Yesterday I was interested to read about O2’s ‘Flexible Working’ experiment. Billed as the biggest flexible working initiative of its kind, O2 closed the doors to its Slough office for a period of 24 hours. Instead of battling into the office employees were asked to work from home for the day.
O2 was testing its contingency plans for the anticipated travel disruption around the Olympic Games this summer. Clearly this initiative demonstrates O2’s forward thinking approach to flexible working and the benefits that it can deliver to both the company and its employees.
The statistics for the benefits of flexible working are compelling – 47 per cent of UK employees think flexible working is an important employment benefit, 39 per cent of companies say it makes employees more productive and 43 per cent believe that it improve employee retention.
Halleluiah is all I can say…. I have been extolling the benefits of flexible working for organisations and employees for years. Both companies and employees are facing huge challenges these days and flexible working can really help.
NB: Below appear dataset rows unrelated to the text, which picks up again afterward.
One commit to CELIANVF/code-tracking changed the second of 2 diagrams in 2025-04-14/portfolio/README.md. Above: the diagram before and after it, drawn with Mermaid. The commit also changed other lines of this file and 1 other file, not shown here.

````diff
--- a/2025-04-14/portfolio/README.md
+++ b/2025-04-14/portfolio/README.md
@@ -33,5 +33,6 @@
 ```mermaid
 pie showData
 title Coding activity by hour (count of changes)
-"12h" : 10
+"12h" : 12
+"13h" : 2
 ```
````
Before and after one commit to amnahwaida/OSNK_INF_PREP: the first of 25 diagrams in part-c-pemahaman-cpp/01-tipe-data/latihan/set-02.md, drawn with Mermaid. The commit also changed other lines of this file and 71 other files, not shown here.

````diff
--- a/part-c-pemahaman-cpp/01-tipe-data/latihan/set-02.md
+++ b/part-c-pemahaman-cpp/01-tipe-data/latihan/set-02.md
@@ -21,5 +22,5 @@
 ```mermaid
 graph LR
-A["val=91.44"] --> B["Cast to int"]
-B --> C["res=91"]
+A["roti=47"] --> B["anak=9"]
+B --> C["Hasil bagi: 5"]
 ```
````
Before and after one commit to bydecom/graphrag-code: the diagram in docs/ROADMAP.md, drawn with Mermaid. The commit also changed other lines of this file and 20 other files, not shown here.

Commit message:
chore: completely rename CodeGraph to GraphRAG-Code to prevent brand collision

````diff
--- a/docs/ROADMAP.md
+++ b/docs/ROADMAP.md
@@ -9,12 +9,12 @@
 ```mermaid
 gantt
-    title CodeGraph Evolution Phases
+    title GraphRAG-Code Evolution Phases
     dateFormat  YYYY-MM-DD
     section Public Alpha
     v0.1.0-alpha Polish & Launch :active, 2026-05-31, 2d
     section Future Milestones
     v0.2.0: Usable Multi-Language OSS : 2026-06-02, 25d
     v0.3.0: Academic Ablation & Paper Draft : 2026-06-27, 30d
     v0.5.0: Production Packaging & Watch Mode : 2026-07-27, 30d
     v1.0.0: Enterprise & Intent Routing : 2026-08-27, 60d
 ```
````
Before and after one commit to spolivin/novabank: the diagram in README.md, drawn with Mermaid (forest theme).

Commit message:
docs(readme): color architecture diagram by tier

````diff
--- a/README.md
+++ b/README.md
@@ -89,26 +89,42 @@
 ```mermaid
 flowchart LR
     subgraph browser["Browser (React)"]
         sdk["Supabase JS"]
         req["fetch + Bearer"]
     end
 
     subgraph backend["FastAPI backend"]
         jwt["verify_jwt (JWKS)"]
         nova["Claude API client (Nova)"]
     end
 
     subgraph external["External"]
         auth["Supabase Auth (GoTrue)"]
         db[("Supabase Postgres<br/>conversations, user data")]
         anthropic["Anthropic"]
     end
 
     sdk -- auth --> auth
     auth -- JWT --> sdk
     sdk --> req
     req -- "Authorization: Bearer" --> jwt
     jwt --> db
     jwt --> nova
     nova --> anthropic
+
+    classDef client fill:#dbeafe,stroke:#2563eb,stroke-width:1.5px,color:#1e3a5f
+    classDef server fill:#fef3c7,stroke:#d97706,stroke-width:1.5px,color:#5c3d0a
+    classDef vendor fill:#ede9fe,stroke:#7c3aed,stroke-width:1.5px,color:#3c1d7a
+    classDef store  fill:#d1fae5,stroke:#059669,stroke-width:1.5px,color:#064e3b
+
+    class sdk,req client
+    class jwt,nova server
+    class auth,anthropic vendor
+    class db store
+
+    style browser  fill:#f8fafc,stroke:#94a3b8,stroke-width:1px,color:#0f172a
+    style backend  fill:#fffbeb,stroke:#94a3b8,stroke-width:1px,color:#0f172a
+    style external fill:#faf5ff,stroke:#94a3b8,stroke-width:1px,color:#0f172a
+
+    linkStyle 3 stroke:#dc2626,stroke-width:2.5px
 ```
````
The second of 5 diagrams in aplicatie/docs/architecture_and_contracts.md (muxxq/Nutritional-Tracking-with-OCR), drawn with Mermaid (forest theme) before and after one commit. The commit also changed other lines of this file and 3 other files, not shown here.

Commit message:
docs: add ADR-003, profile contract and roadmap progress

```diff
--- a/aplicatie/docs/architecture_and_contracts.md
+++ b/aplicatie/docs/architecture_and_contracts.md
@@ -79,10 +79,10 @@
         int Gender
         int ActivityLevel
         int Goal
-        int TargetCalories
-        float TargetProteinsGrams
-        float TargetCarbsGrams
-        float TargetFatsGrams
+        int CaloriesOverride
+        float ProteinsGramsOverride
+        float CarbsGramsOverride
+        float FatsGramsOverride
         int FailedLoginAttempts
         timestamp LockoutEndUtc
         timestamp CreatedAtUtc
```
Businesses are challenged with, cutting costs, increasing revenues, improving productivity and delivering better customer service. And at the same time striving to attract and retain good employees by offering an excellent working environment.
And employees face issues such as providing family care – for young children and elderly parents, an ever increasing cost of living and travel disruption and expense.
Flexible working can help. Implemented in the correct way and supported by a workforce management system that ensures consistent administration of complex flexible work contracts will make a significant contribution to meeting these challenges.
We have a FREE White Paper at Kronos entitled ‘Reaping the Rewards of Flexible Working’. This document explains the various forms of flexible working and the things that businesses need to consider when implementing flexible work policies.